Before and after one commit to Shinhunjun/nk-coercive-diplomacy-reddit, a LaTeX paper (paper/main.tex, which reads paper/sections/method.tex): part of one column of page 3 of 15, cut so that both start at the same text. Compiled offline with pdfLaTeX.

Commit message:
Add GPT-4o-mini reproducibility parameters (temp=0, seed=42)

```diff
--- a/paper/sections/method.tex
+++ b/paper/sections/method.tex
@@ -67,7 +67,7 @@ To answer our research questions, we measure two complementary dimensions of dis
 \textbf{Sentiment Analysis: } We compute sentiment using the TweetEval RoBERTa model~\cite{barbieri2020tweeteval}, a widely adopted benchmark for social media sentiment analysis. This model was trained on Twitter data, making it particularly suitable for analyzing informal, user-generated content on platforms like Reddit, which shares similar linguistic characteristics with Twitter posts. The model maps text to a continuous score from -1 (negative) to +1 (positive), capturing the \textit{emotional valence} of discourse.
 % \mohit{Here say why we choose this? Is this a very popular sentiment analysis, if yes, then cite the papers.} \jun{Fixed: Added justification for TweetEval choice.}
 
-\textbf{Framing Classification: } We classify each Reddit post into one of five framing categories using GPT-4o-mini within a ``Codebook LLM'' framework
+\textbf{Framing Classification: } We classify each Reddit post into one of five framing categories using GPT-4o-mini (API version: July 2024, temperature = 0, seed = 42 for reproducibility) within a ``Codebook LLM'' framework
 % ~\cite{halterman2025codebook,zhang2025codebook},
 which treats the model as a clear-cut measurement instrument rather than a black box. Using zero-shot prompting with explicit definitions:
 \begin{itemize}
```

## Your objective:
Copy out the entire listing again, word for word.

## Your response:
Before and after one commit to Shinhunjun/nk-coercive-diplomacy-reddit, a LaTeX paper (paper/main.tex, which reads paper/sections/method.tex): part of one column of page 3 of 15, cut so that both start at the same text. Compiled offline with pdfLaTeX.

Commit message:
Add GPT-4o-mini reproducibility parameters (temp=0, seed=42)

```diff
--- a/paper/sections/method.tex
+++ b/paper/sections/method.tex
@@ -67,7 +67,7 @@ To answer our research questions, we measure two complementary dimensions of dis
 \textbf{Sentiment Analysis: } We compute sentiment using the TweetEval RoBERTa model~\cite{barbieri2020tweeteval}, a widely adopted benchmark for social media sentiment analysis. This model was trained on Twitter data, making it particularly suitable for analyzing informal, user-generated content on platforms like Reddit, which shares similar linguistic characteristics with Twitter posts. The model maps text to a continuous score from -1 (negative) to +1 (positive), capturing the \textit{emotional valence} of discourse.
 % \mohit{Here say why we choose this? Is this a very popular sentiment analysis, if yes, then cite the papers.} \jun{Fixed: Added justification for TweetEval choice.}
 
-\textbf{Framing Classification: } We classify each Reddit post into one of five framing categories using GPT-4o-mini within a ``Codebook LLM'' framework
+\textbf{Framing Classification: } We classify each Reddit post into one of five framing categories using GPT-4o-mini (API version: July 2024, temperature = 0, seed = 42 for reproducibility) within a ``Codebook LLM'' framework
 % ~\cite{halterman2025codebook,zhang2025codebook},
 which treats the model as a clear-cut measurement instrument rather than a black box. Using zero-shot prompting with explicit definitions:
 \begin{itemize}
```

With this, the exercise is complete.